Capturing and Computer Reasoning with Quantitative and Semantic Information in Radiology Images


The use of semantic Web technologies to make the myriad of data in cyberspace accessible to intelligent agents is well established. However, a crucial type of information on the Web--and especially in life sciences--is imaging, which is largely being overlooked in current semantic Web endeavors. We are developing methods and tools to enable the transparent discovery and use of large distributed collections of medical images within hospital information systems and ultimately on the Web.  Our approach is to make the human and machine descriptions of image content machine-accessible through "semantic annotation" using ontologies, capturing semantic and quantitative information from images as physicians view them in a manner that minimally affects their current workflow.  We exploit new standards for making image contents explicit and publishable on the semantic Web. We will describe tools and methods we are developing and preliminary results using them for response assessment in cancer.  While this work is focused on images in the life sciences, it has broader applicability to all images on the Web. Our ultimate goal is to enable semantic integration of images and all the related scientific data pertaining to their content so that physicians and basic scientists can have the best understanding of the biological and physiological significance of image content.  

Daniel L. Rubin, MD, MS is Assistant Professor of Radiology and Medicine (Biomedical Informatics Research) at Stanford University.  He is a Member of the Stanford Cancer Center and the Bio-X interdisciplinary research program.
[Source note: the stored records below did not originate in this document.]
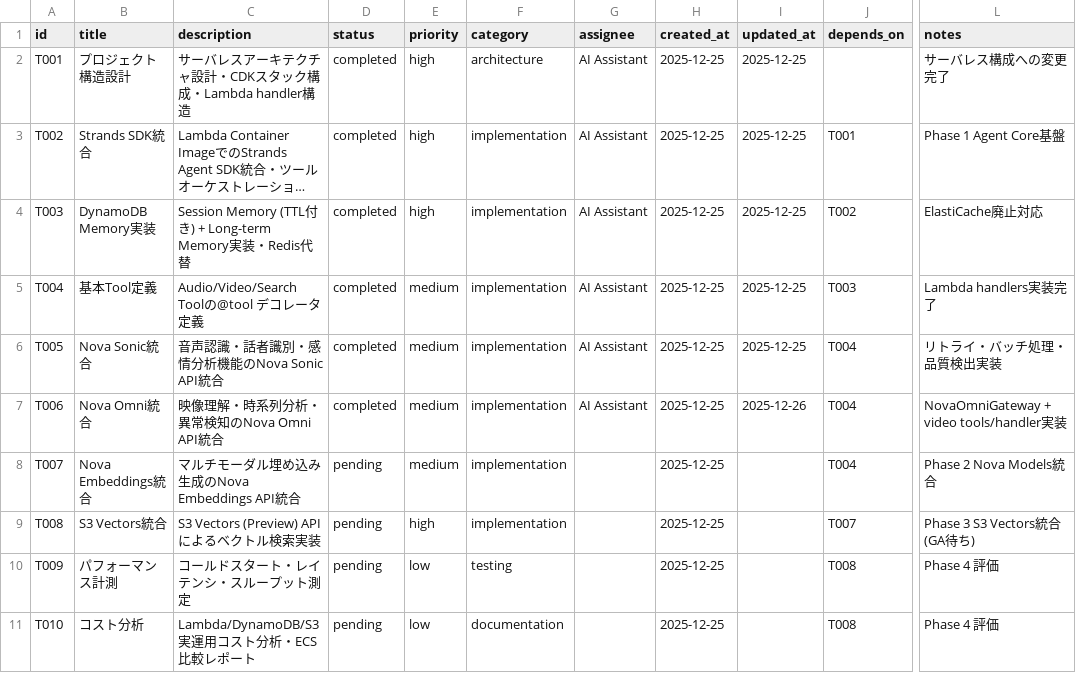
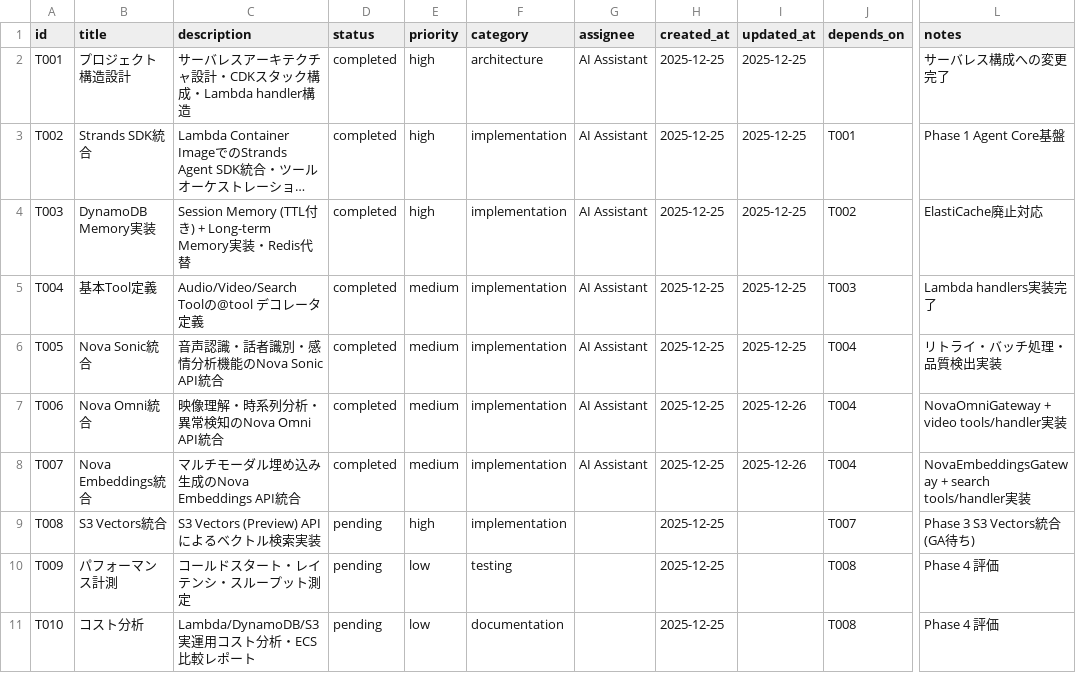
Before and after one commit to aezisai-inc/rd-bedrock-nova, a CSV file: docs/TASKS.csv, drawn as a sheet; only a part is shown, gaps mark what is left out; long unchanged cells end in …; the diff names each change by its address in the sheet, - before the commit and + after, or states it on an @@ line.

Commit message:
feat(T007): Nova Embeddings マルチモーダル埋め込みAPI統合
## 新規追加
- src/infrastructure/gateways/bedrock/nova_embeddings_gateway.py
  - NovaEmbeddingsGateway: 埋め込み生成Gateway
  - generate_text_embedding: テキスト埋め込み
  - generate_image_embedding: 画像埋め込み
  - generate_multimodal_embedding: マルチモーダル埋め込み
  - generate_batch_embeddings: バッチ処理（最大32件）
  - compute_similarity: コサイン類似度計算

## 更新
- src/agent/tools/search.py
  - NovaEmbeddingsGateway統合
  - 新規ツール: generate_batch_embeddings, compute_similarity
  - 次元数選択: 256, 384, 1024

- src/handlers/search/handler.py
  - /search/embeddings/batch エンドポイント追加
  - /search/similarity エンドポイント追加
  - asyncio対応改善

## API
POST /search - ベクトル検索
POST /search/embeddings - 埋め込み生成
POST /search/embeddings/batch - バッチ埋め込み
POST /search/similarity - 類似度計算
POST /search/index - ドキュメントインデックス

```diff
--- a/docs/TASKS.csv
+++ b/docs/TASKS.csv
-D8 (status): pending
+D8 (status): completed
-G8 (assignee): (empty)
+G8 (assignee): AI Assistant
-I8 (updated_at): (empty)
+I8 (updated_at): 2025-12-26
-L8 (notes): Phase 2 Nova Models統合
+L8 (notes): NovaEmbeddingsGateway + search tools/handler実装
```
Also changed, not shown: 4 other files.
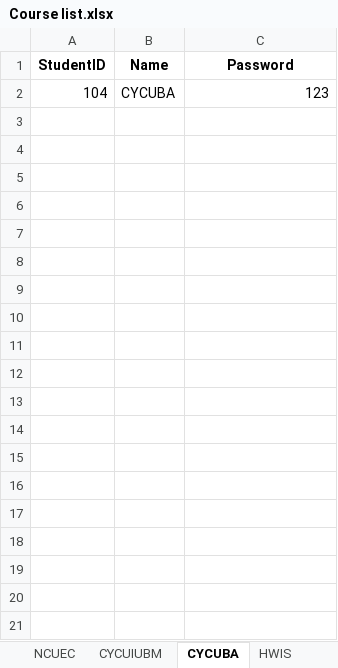
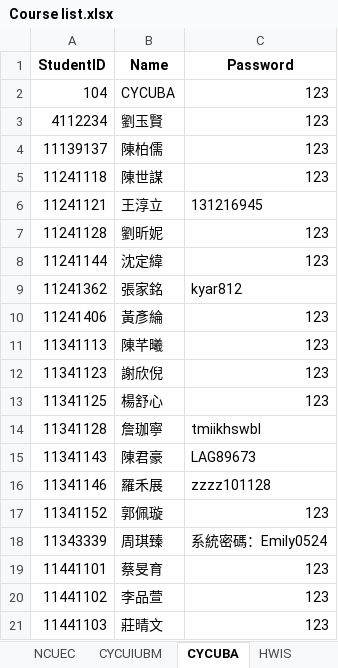
Before and after one commit to ChiJiun/StatsDiscordBot, an Excel workbook: Course List/Course list.xlsx, sheet CYCUBA, drawn as a sheet; only a part is shown; values as stored, in another font and other column widths than the file's, no borders; the diff covers the shown part only; the diff names each change by its address in the sheet, - before the commit and + after, or states it on an @@ line.

```diff
--- a/Course List/Course list.xlsx (sheet CYCUBA)
+++ b/Course List/Course list.xlsx (sheet CYCUBA)
+row 3: 4112234 | 劉玉賢 | 123
+row 4: 11139137 | 陳柏儒 | 123
+row 5: 11241118 | 陳世謀 | 123
+row 6: 11241121 | 王淳立 | 131216945
+row 7: 11241128 | 劉昕妮 | 123
+row 8: 11241144 | 沈定緯 | 123
+row 9: 11241362 | 張家銘 | kyar812
+row 10: 11241406 | 黃彥綸 | 123
+row 11: 11341113 | 陳芊曦 | 123
+row 12: 11341123 | 謝欣倪 | 123
+row 13: 11341125 | 楊舒心 | 123
+row 14: 11341128 | 詹珈寧 | tmiikhswbl
+row 15: 11341143 | 陳君豪 | LAG89673
+row 16: 11341146 | 羅禾展 | zzzz101128
+row 17: 11341152 | 郭佩璇 | 123
+row 18: 11343339 | 周琪臻 | 系統密碼：Emily0524
+row 19: 11441101 | 蔡旻育 | 123
+row 20: 11441102 | 李品萱 | 123
+row 21: 11441103 | 莊晴文 | 123
```
Also changed, not shown: 47 added rows elsewhere in this sheet, sheet NCUFN, sheet NCUEC, sheet CYCUIUBM, 1 other file.
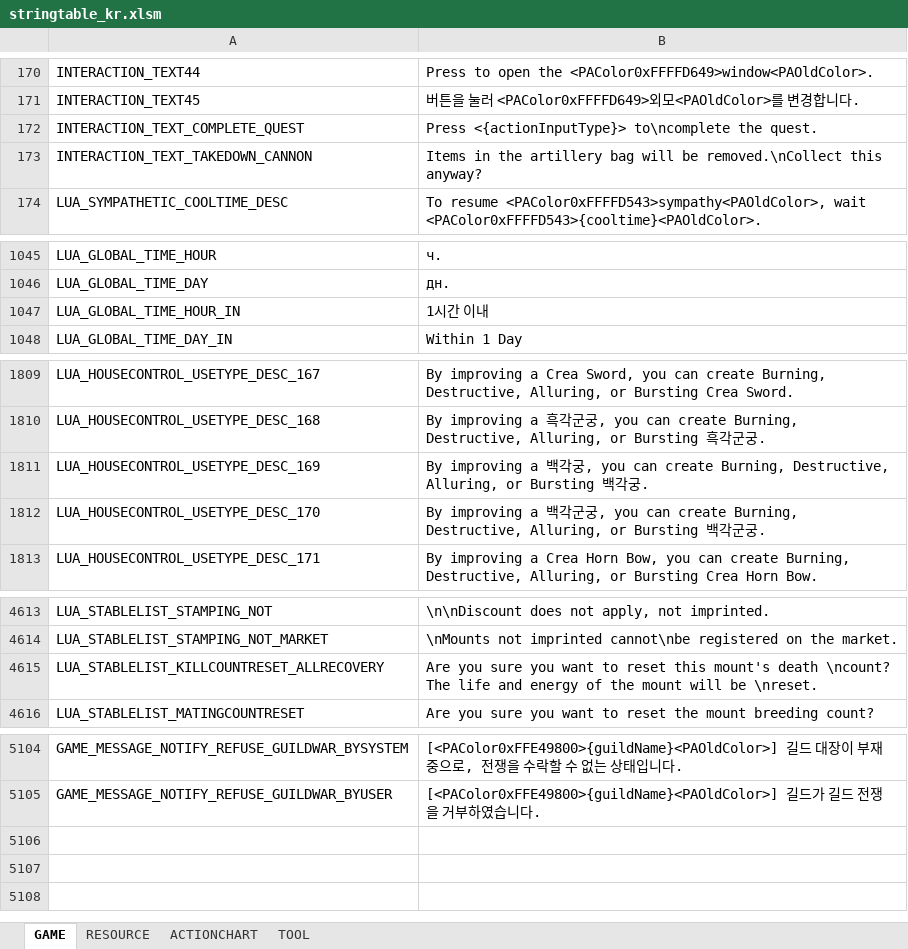
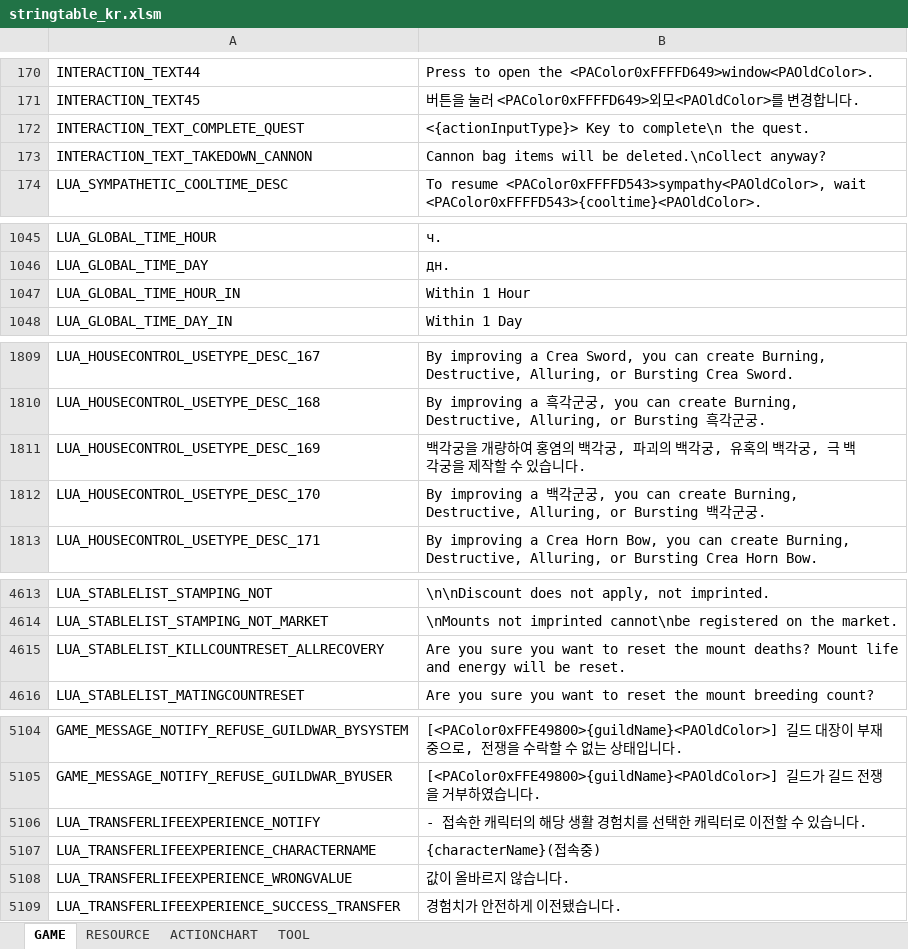
Before and after one commit to Lykii22/BDORUS, an Excel workbook: prestringtable/kr/stringtable_kr.xlsm, sheet GAME, drawn as a sheet; only a part is shown, gaps mark what is left out; values as stored, in another font and other column widths than the file's, no borders; the diff covers the shown part only; the diff names each change by its address in the sheet, - before the commit and + after, or states it on an @@ line.

```diff
--- a/prestringtable/kr/stringtable_kr.xlsm (sheet GAME)
+++ b/prestringtable/kr/stringtable_kr.xlsm (sheet GAME)
-B172: Press <{actionInputType}> to\ncomplete the quest.
+B172: <{actionInputType}> Key to complete\n the quest.
-B173: Items in the artillery bag will be removed.\nCollect this anyway?
+B173: Cannon bag items will be deleted.\nCollect anyway?
-B1047: 1시간 이내
+B1047: Within 1 Hour
-B1811: By improving a 백각궁, you can create Burning, Destructive, Alluring, or Bursting 백각궁.
+B1811: 백각궁을 개량하여 홍염의 백각궁, 파괴의 백각궁, 유혹의 백각궁, 극 백각궁을 제작할 수 있습니다.
-B4615: …to reset this mount's death \ncount? The life and energy of the mount will be \nreset.
+B4615: …to reset the mount deaths? Mount life and energy will be reset.
+row 5106: LUA_TRANSFERLIFEEXPERIENCE_NOTIFY | - 접속한 캐릭터의 해당 생활 경험치를 선택한 캐릭터로 이전할 수 있습니다.
+row 5107: LUA_TRANSFERLIFEEXPERIENCE_CHARACTERNAME | {characterName}(접속중)
+row 5108: LUA_TRANSFERLIFEEXPERIENCE_WRONGVALUE | 값이 올바르지 않습니다.
+row 5109: LUA_TRANSFERLIFEEXPERIENCE_SUCCESS_TRANSFER | 경험치가 안전하게 이전됐습니다.
```
Also changed, not shown: 1 edited cell elsewhere in this sheet, sheet RESOURCE, sheet TOOL, prestringtable/kr/stringtable_cutscene_kr.xlsm, prestringtable/kr/symbolnostringtable_kr.xlsm, 4 other files.
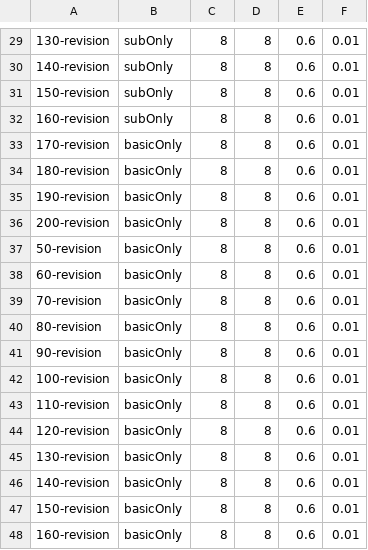
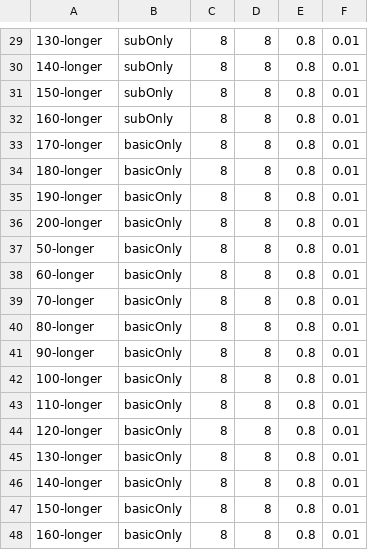
Before and after one commit to hawkrobe/conventions_model, a CSV file: simulations/P3/input/micro-grid.csv, drawn as a sheet; only a part is shown, gaps mark what is left out; the diff covers the shown part only.

```diff
--- a/simulations/P3/input/micro-grid.csv
+++ b/simulations/P3/input/micro-grid.csv
@@ -29,20 +29,20 @@
-130-revision,subOnly,8,8,0.6,0.01
-140-revision,subOnly,8,8,0.6,0.01
-150-revision,subOnly,8,8,0.6,0.01
-160-revision,subOnly,8,8,0.6,0.01
-170-revision,basicOnly,8,8,0.6,0.01
-180-revision,basicOnly,8,8,0.6,0.01
-190-revision,basicOnly,8,8,0.6,0.01
-200-revision,basicOnly,8,8,0.6,0.01
-50-revision,basicOnly,8,8,0.6,0.01
-60-revision,basicOnly,8,8,0.6,0.01
-70-revision,basicOnly,8,8,0.6,0.01
-80-revision,basicOnly,8,8,0.6,0.01
-90-revision,basicOnly,8,8,0.6,0.01
-100-revision,basicOnly,8,8,0.6,0.01
-110-revision,basicOnly,8,8,0.6,0.01
-120-revision,basicOnly,8,8,0.6,0.01
-130-revision,basicOnly,8,8,0.6,0.01
-140-revision,basicOnly,8,8,0.6,0.01
-150-revision,basicOnly,8,8,0.6,0.01
-160-revision,basicOnly,8,8,0.6,0.01
+130-longer,subOnly,8,8,0.8,0.01
+140-longer,subOnly,8,8,0.8,0.01
+150-longer,subOnly,8,8,0.8,0.01
+160-longer,subOnly,8,8,0.8,0.01
+170-longer,basicOnly,8,8,0.8,0.01
+180-longer,basicOnly,8,8,0.8,0.01
+190-longer,basicOnly,8,8,0.8,0.01
+200-longer,basicOnly,8,8,0.8,0.01
+50-longer,basicOnly,8,8,0.8,0.01
+60-longer,basicOnly,8,8,0.8,0.01
+70-longer,basicOnly,8,8,0.8,0.01
+80-longer,basicOnly,8,8,0.8,0.01
+90-longer,basicOnly,8,8,0.8,0.01
+100-longer,basicOnly,8,8,0.8,0.01
+110-longer,basicOnly,8,8,0.8,0.01
+120-longer,basicOnly,8,8,0.8,0.01
+130-longer,basicOnly,8,8,0.8,0.01
+140-longer,basicOnly,8,8,0.8,0.01
+150-longer,basicOnly,8,8,0.8,0.01
+160-longer,basicOnly,8,8,0.8,0.01
```
Also changed, not shown: 56 edited cells elsewhere in this file, 1 other file.
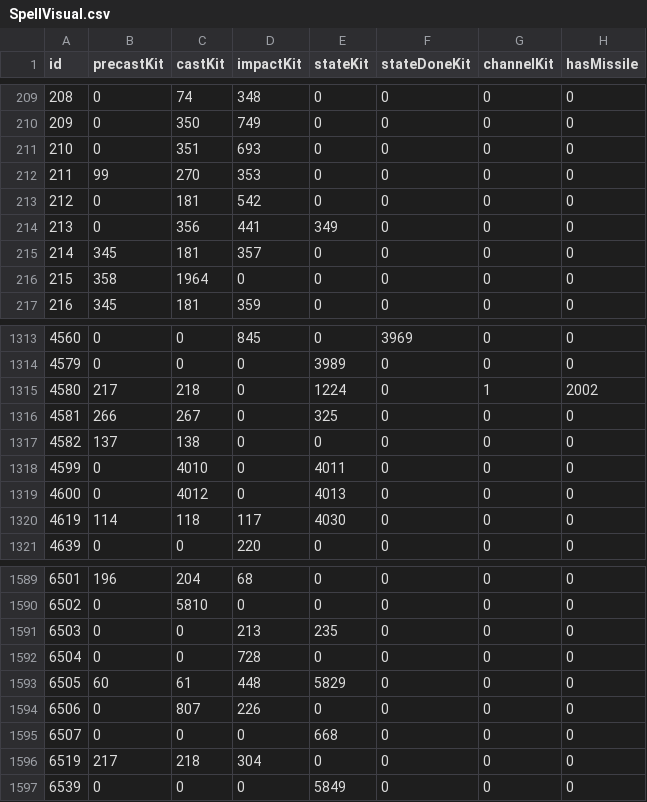
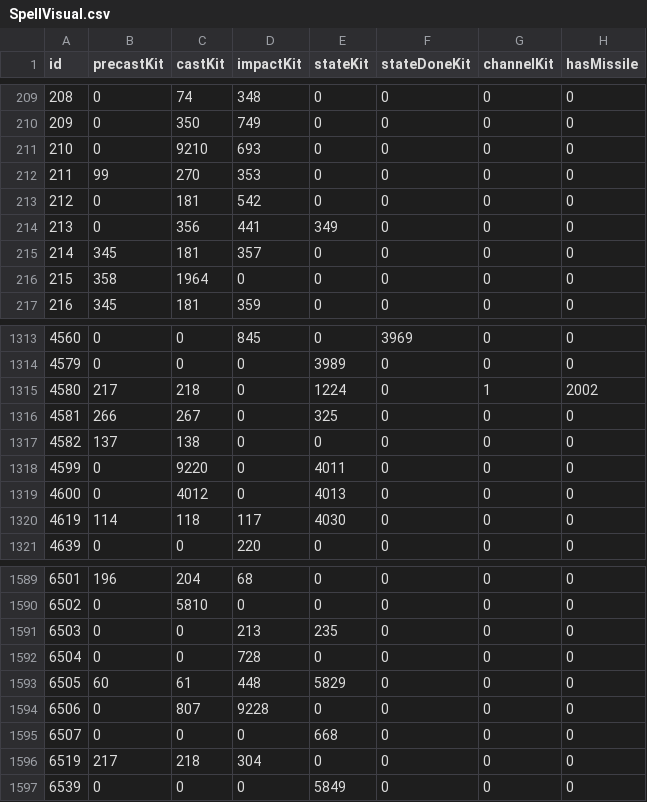
Before and after one commit to redmagejoe/TurtleHD, a CSV file: DBFilesClient/SpellVisual.csv, drawn as a sheet; only a part is shown, gaps mark what is left out; the diff covers the shown part only; the diff names each change by its address in the sheet, - before the commit and + after, or states it on an @@ line.

```diff
--- a/DBFilesClient/SpellVisual.csv
+++ b/DBFilesClient/SpellVisual.csv
-C211 (castKit): 351
+C211 (castKit): 9210
-C1318 (castKit): 4010
+C1318 (castKit): 9220
-D1594 (impactKit): 226
+D1594 (impactKit): 9228
```
Also changed, not shown: 10 added rows and 5 edited cells elsewhere in this file, DBFilesClient/SpellVisualKit.csv, 1 other file.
His NIH-funded research program focuses on the intersection of biomedical informatics and imaging science, developing computational methods and applications to extract quantitative information and meaning from clinical, molecular, and imaging data, and to translate these methods into practice through applications to improve diagnostic accuracy and clinical effectiveness. He is Principal Investigator of one of the centers in the National Cancer Institute's recently-established Quantitative Imaging Network (QIN), Chair of the RadLex Steering Committee of the Radiological Society of North America (RSNA), and Chair of the Informatics Committee of the American College of Radiology Imaging Network (ACRIN). Dr. Rubin has published over 100 scientific publications in biomedical imaging informatics and radiology.